So today at my youngest daughter’s christmas program, the heartbreak was palpable, the sense of shame evident at what we’ve allowed to grow while all the world sought for wealth, digging pits for our neighbors, grasping at his throat; and now the awakening to an awful situation, as I did on Friday to my wife’s report, having slept too late. But thirty little six year olds sang We Wish You A Merry Christmas today, like they really hoped it might be: something I’ve not heard behind those lyrics for a very long time. It was received as every message is received when found inside a temple.
We are some twenty years into a new growth of of maybe a very ancient evil, only now daring to do what is unthinkable: walk into these temples, snatching its holy priesthood, or to blast away at children gathered to build gingerbread houses: with doors made of gummy bears, who find their way home by the light of gumdrops hanging from candy canes, made only to take to real homes and set upon their dinner tables, all crooked walls and missing candies, in the delightful slop we wise adults have long forgotten to enjoy. There are still places where humans believe in gingerbread homes, cinnamon bear neighbors, and candycane lampposts, and they labor daily in our only true temples to our good and loving Creator. And so the breach of that place last Friday signals the work of an evil we’ve let grow in the best neighborhoods, and one which, I fear from the sense of something like facing a very long hike, we will struggle against for a very long time.

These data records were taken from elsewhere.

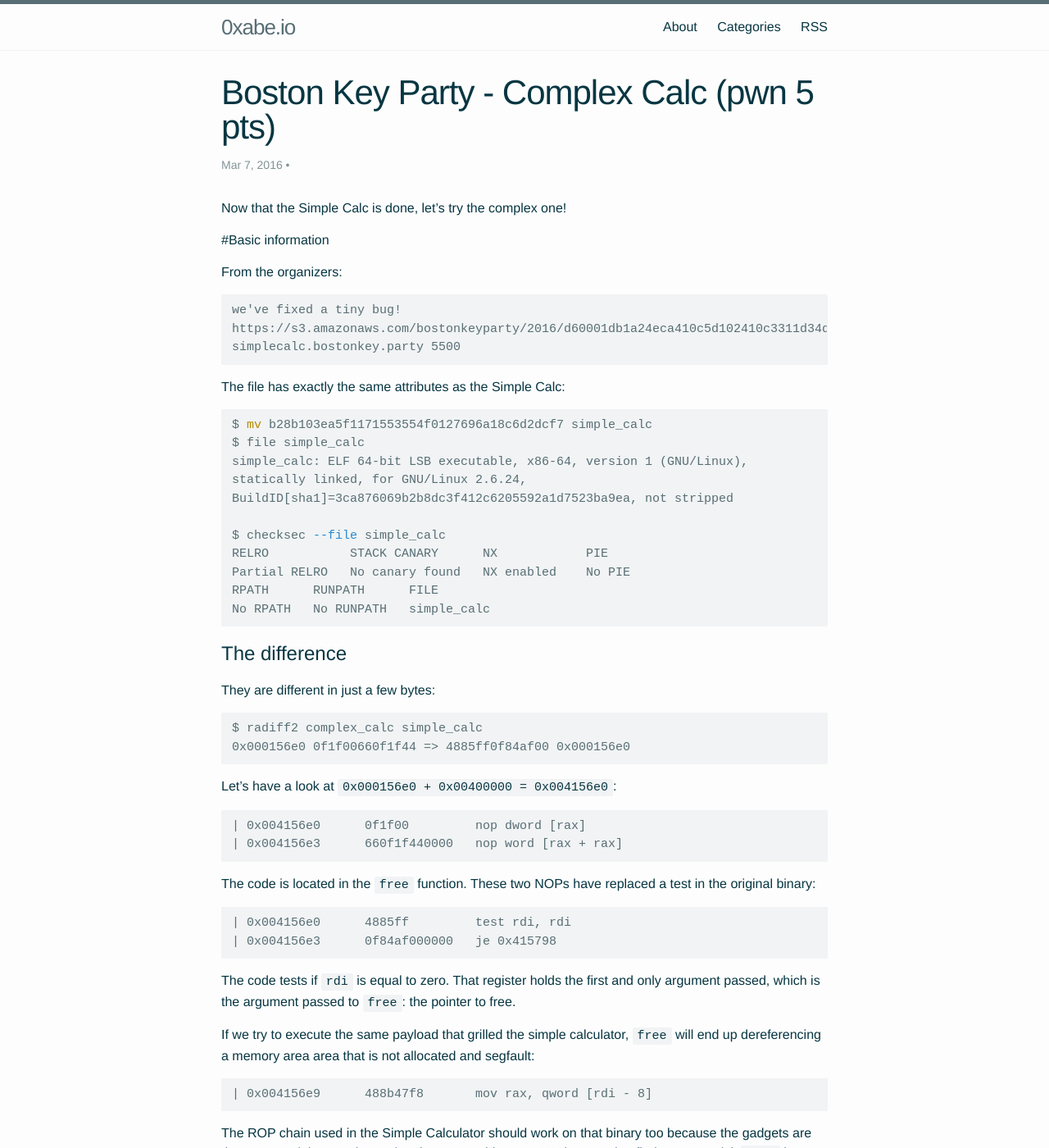
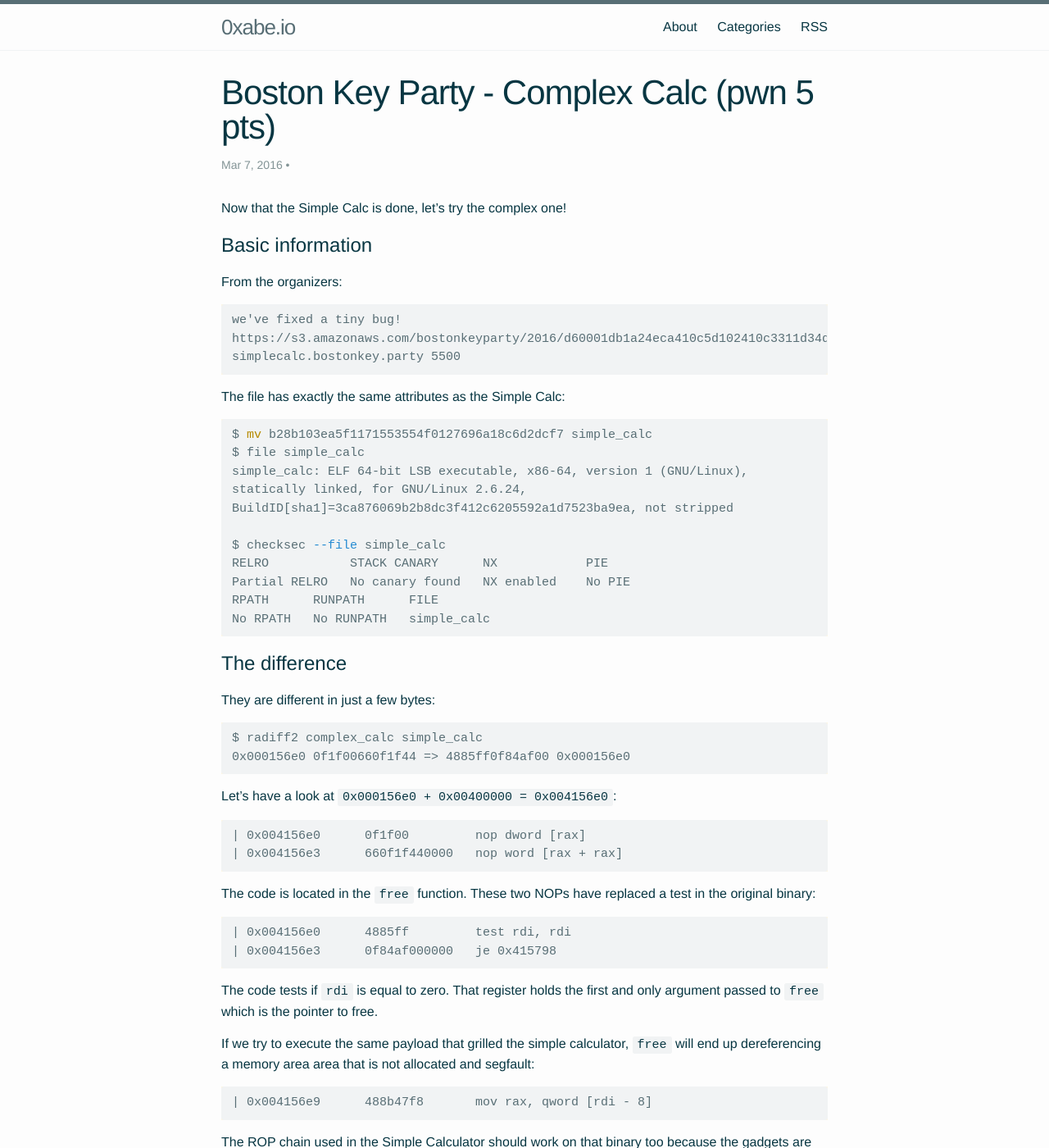
Before and after one commit to 0xabe-io/0xabe-io.github.io, a Jekyll site: the page built from _posts/2016-03-07-Boston-Key-Party-pwn-Complex-Calc.md, in a window 1280 px wide and 1400 px high. Shown: the whole window at 82% size. Built offline with Jekyll 4.4.1, drawn with Linux system fonts in a browser that asks for light colours; comment, search, counter and statistics services are not loaded.

Commit message:
Fixed typo

```diff
--- a/_posts/2016-03-07-Boston-Key-Party-pwn-Complex-Calc.md
+++ b/_posts/2016-03-07-Boston-Key-Party-pwn-Complex-Calc.md
@@ -7,7 +7,7 @@ categories: ctf exploit
 
 Now that the Simple Calc is done, let's try the complex one!
 
-#Basic information
+# Basic information
 
 From the organizers:
 {% highlight text %}
@@ -54,7 +54,7 @@ in the original binary:
 {% endhighlight %}
 
 The code tests if `rdi` is equal to zero. That register holds the first and
-only argument passed, which is the argument passed to `free`: the pointer to
+only argument passed to `free` which is the pointer to
 free.
 
 If we try to execute the same payload that grilled the simple calculator, `free`
```
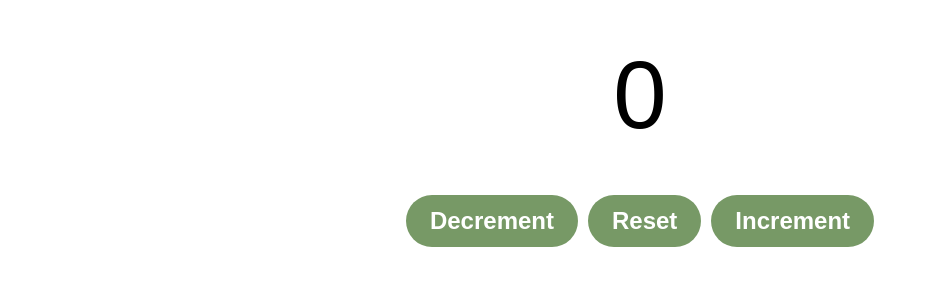
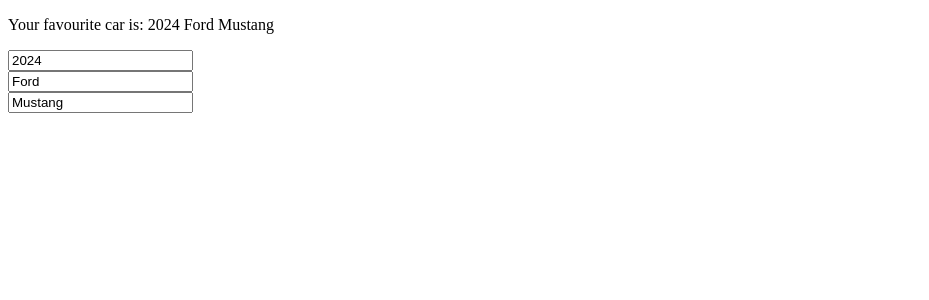
Before and after one commit to MakariiSlupskyi/react-tests, a React (Vite) app: page / in a window 1280 px wide. Shown: the top 300 px of the page, without its empty margins (0-929 px from the left). Built offline with nearby package versions, Linux system fonts and the light colour scheme.

Commit message:
added Objects component

```diff
--- a/src/App.jsx
+++ b/src/App.jsx
@@ -5,10 +5,11 @@
 import OnChangeForm from './components/OnChangeForm.jsx'
 import ProfilePicture from './components/ProfilePicture.jsx'
 import ColorPicker from './components/ColorPicker.jsx'
+import Objects from './components/Objects.jsx'
 
 function App() {
   return (
-    <Counter />
+    <Objects />
   );
 }
 
--- /dev/null
+++ b/src/components/Objects.jsx
@@ -0,0 +1,31 @@
+import React, { useState } from 'react';
+
+function Objects() {
+    const [car, setCar] = useState({
+        year: 2024,
+        make: "Ford",
+        model: "Mustang"
+    });
+
+    function handleYearChange(event) {
+        setCar(c => ({...c, year: event.target.value}));
+    }
+
+    function handleMakeChange(event) {
+        setCar(c => ({...c, make: event.target.value}));
+    }
+
+    function handleModelChange(event) {
+        setCar(c => ({...c, model: event.target.value}));
+    }
+
+    return (<div>
+        <p>Your favourite car is: {car.year} {car.make} {car.model}</p>
+
+        <input type="number" value={car.year} onChange={handleYearChange}/><br/>
+        <input type="text" value={car.make} onChange={handleMakeChange}/><br/>
+        <input type="text" value={car.model} onChange={handleModelChange}/><br/>
+    </div>);
+}
+
+export default Objects;
```
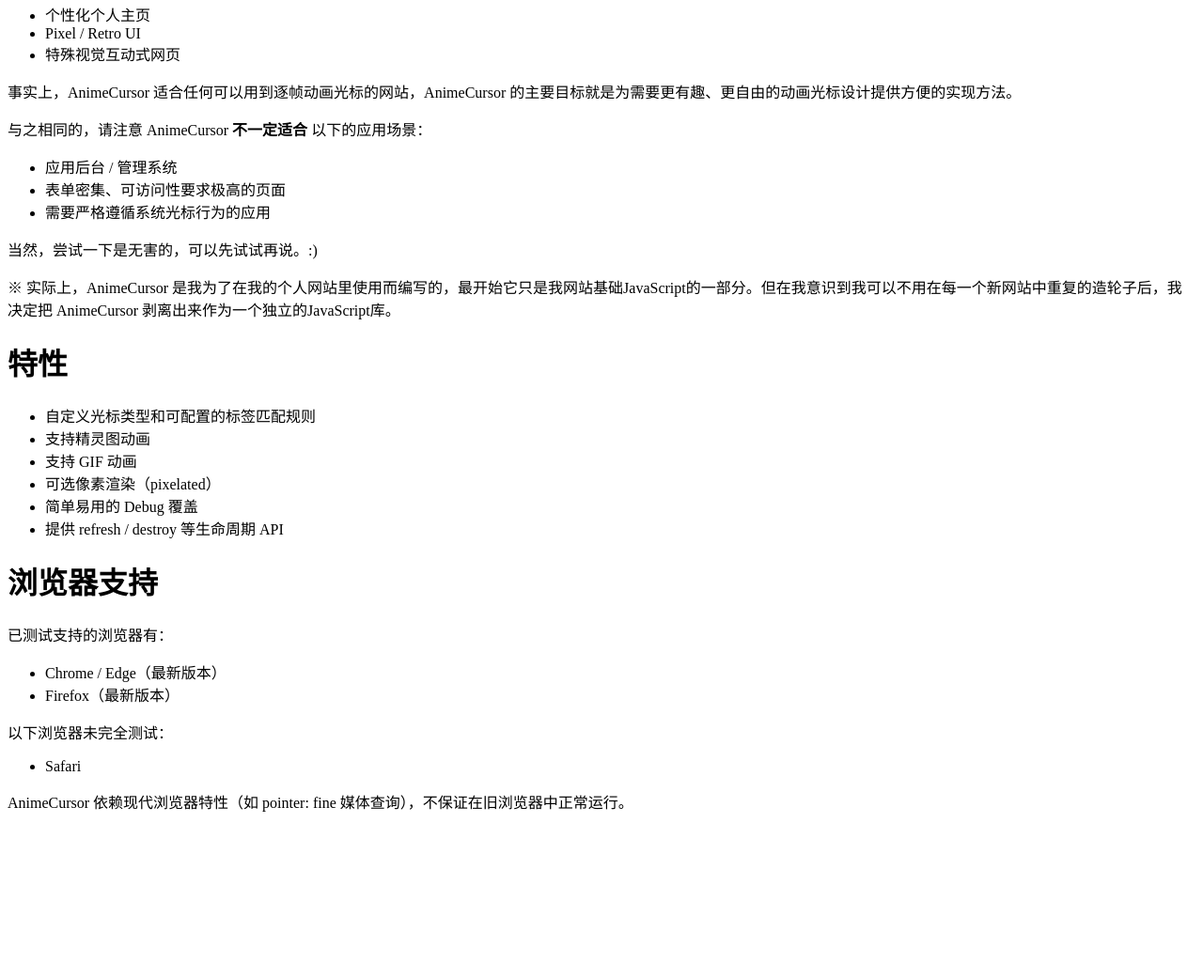
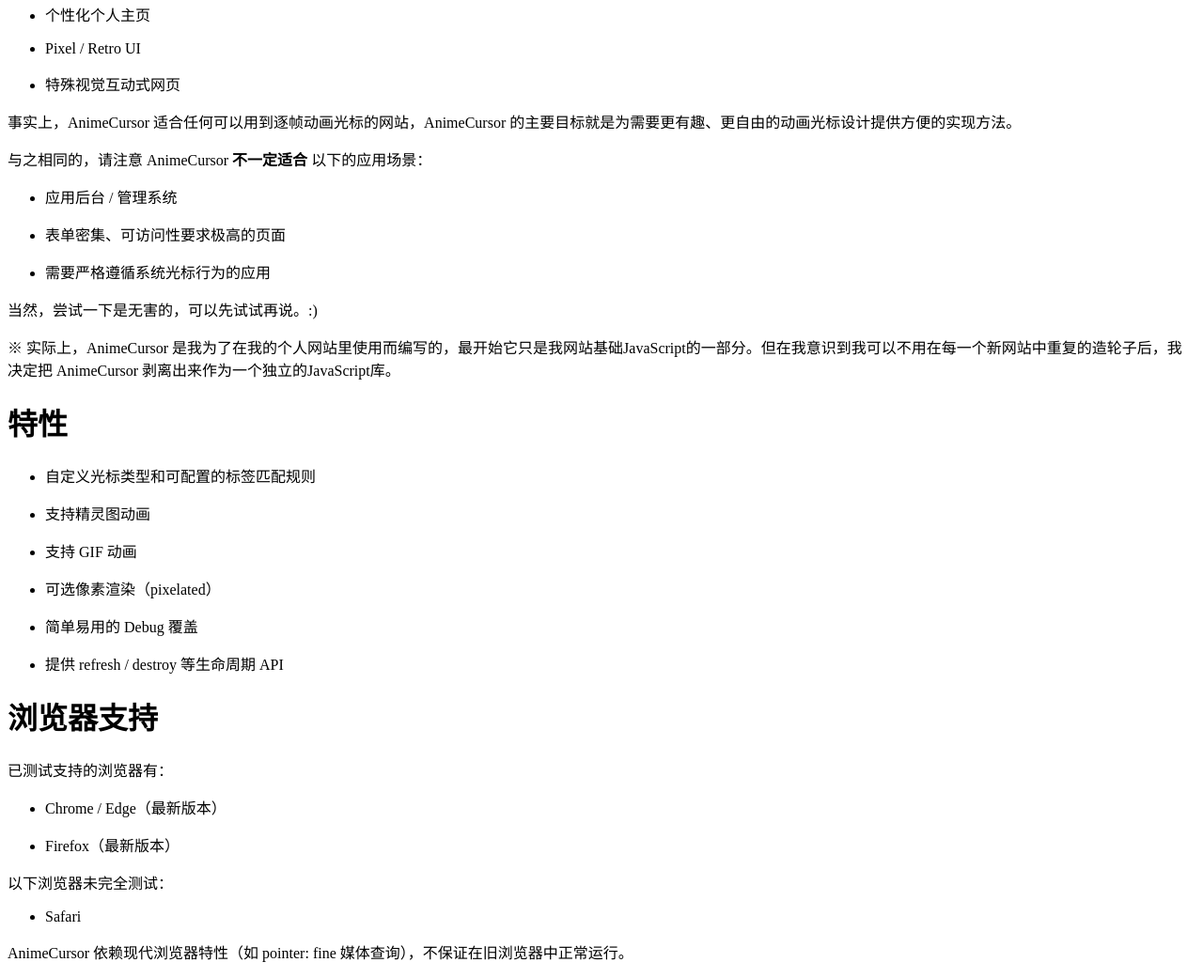
Before and after one commit to ShuninYu/anime-cursor, a plain HTML site: page docs/zh/index.html in a window 1280 px wide. Shown: the part 318-1359 px from the top of the page at 94% size. Before the commit the page ends 1199 px from the top, so only its background shows below. Drawn offline with Linux system fonts and the light colour scheme; a small style sheet from the web is missing; a web font is replaced by a local one.

Commit message:
修复错误的链接 为li内容补充p标签

```diff
--- a/docs/zh/index.html
+++ b/docs/zh/index.html
@@ -21,37 +21,37 @@
             <p>AnimeCursor 通过在页面中注入一个跟随鼠标移动的 DOM 元素，并根据用户设置自动生成动画光标，从而实现高度定制的逐帧动画鼠标光标体验。<br>你只需要准备好动画光标的图片，然后告诉 AnimeCursor 你需要什么光标，AnimeCursor 就会自动为你的网页添加动画光标，帮助你完成你美丽网页的最后一小块拼图。</p>
             <p>AnimeCursor 并不模拟操作系统的光标行为，而是专注于 <b>视觉表现</b>，比如以下的应用场景：</p>
             <ul>
-                <li>个性化个人主页</li>
-                <li>Pixel / Retro UI</li>
-                <li>特殊视觉互动式网页</li>
+                <li><p>个性化个人主页</p></li>
+                <li><p>Pixel / Retro UI</p></li>
+                <li><p>特殊视觉互动式网页</p></li>
             </ul>
             <p>事实上，AnimeCursor 适合任何可以用到逐帧动画光标的网站，AnimeCursor 的主要目标就是为需要更有趣、更自由的动画光标设计提供方便的实现方法。</p>
             <p>与之相同的，请注意 AnimeCursor <b>不一定适合</b> 以下的应用场景：</p>
             <ul>
-                <li>应用后台 / 管理系统</li>
-                <li>表单密集、可访问性要求极高的页面</li>
-                <li>需要严格遵循系统光标行为的应用</li>
+                <li><p>应用后台 / 管理系统</p></li>
+                <li><p>表单密集、可访问性要求极高的页面</p></li>
+                <li><p>需要严格遵循系统光标行为的应用</p></li>
             </ul>
             <p>当然，尝试一下是无害的，可以先试试再说。:)</p>
             <p class="ps">※ 实际上，AnimeCursor 是我为了在我的个人网站里使用而编写的，最开始它只是我网站基础JavaScript的一部分。但在我意识到我可以不用在每一个新网站中重复的造轮子后，我决定把 AnimeCursor 剥离出来作为一个独立的JavaScript库。</p>
             <h1 id="features">特性</h1>
             <ul>
-                <li>自定义光标类型和可配置的标签匹配规则</li>
-                <li>支持精灵图动画</li>
-                <li>支持 GIF 动画</li>
-                <li>可选像素渲染（pixelated）</li>
-                <li>简单易用的 Debug 覆盖</li>
-                <li>提供 refresh / destroy 等生命周期 API</li>
+                <li><p>自定义光标类型和可配置的标签匹配规则</p></li>
+                <li><p>支持精灵图动画</p></li>
+                <li><p>支持 GIF 动画</p></li>
+                <li><p>可选像素渲染（pixelated）</p></li>
+                <li><p>简单易用的 Debug 覆盖</p></li>
+                <li><p>提供 refresh / destroy 等生命周期 API</p></li>
             </ul>
             <h1 id="browser-support">浏览器支持</h1>
             <p>已测试支持的浏览器有：</p>
             <ul>
-                <li>Chrome / Edge（最新版本）</li>
-                <li>Firefox（最新版本）</li>
+                <li><p>Chrome / Edge（最新版本）</p></li>
+                <li><p>Firefox（最新版本）</p></li>
             </ul>
             <p>以下浏览器未完全测试：</p>
             <ul>
-                <li>Safari</li>
+                <li><p>Safari</p></li>
             </ul>
             <p>AnimeCursor 依赖现代浏览器特性（如 <span>pointer: fine</span> 媒体查询），不保证在旧浏览器中正常运行。</p>
             <footer></footer>
--- a/script.js
+++ b/script.js
@@ -72,7 +72,7 @@
                 <a class="docs-panel-list-item" href="${(docType === 'introduction')?'#features':'../zh#features'}">${(docsPanel.classList.contains('zh-CN'))?'特性':'Features'}</a>
                 <a class="docs-panel-list-item" href="${(docType === 'introduction')?'#browser-support':'../zh#browser-support'}">${(docsPanel.classList.contains('zh-CN'))?'浏览器支持':'Browser Support'}</a>
             </div>
-            <div class="docs-panel-list-folder"><p onclick="jumpTo('getting-Started')" data-cursor="pointer">${(docsPanel.classList.contains('zh-CN'))?'快速开始':'quick-start'}</p>
+            <div class="docs-panel-list-folder"><p onclick="jumpTo('getting-started')" data-cursor="pointer">${(docsPanel.classList.contains('zh-CN'))?'快速开始':'quick-start'}</p>
                 <a class="docs-panel-list-item" href="${(docType === 'getting-started')?'#installation':'getting-started#installation'}">${(docsPanel.classList.contains('zh-CN'))?'安装':'Installation'}</a>
                 <a class="docs-panel-list-item" href="${(docType === 'getting-started')?'#basic-usage':'getting-started#basic-usage'}">${(docsPanel.classList.contains('zh-CN'))?'基本用法':'Basic Usage'}</a>
                 <a class="docs-panel-list-item" href="${(docType === 'getting-started')?'#example':'getting-started#example'}">${(docsPanel.classList.contains('zh-CN'))?'示例':'Example'}</a>
```
Also changed, not shown: docs/api.html (+1 -1 lines), docs/configuration.html (+1 -1 lines), docs/debug.html (+1 -1 lines), docs/getting-started.html (+1 -1 lines), docs/index.html (+15 -15 lines).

While we have slept in carnal security, an army of darkness has been gathering, and the hearts of many men have waxed so cold that they cannot understand the awakening to grief so many Americans have this week realized, and in many cases have not themselves begun to understand, of some sign divined when the name Sandy Hook entered their hearts. The children huddled in closets colored with red and green crayons while the gun and its master delivered their siblings and neighbors to some holier classroom, gingerbreads left unbuilt; leaving, these blessed souls, this new evil among us, for some reason forced Friday into desperate acts, being ripened in iniquity, surely, but not only this: there is panic among the demons, for too much good has been left to grow in too many little Sandy Hooks, and they are too late to stop all the Wishing of Merry Christmases and shaking of little bells, and the building of cities upon cities of gingerbread buttressed by icing and roofed in sugar wafers, built not like fortresses for a millenia, but for an evening, and for evenings everlasting.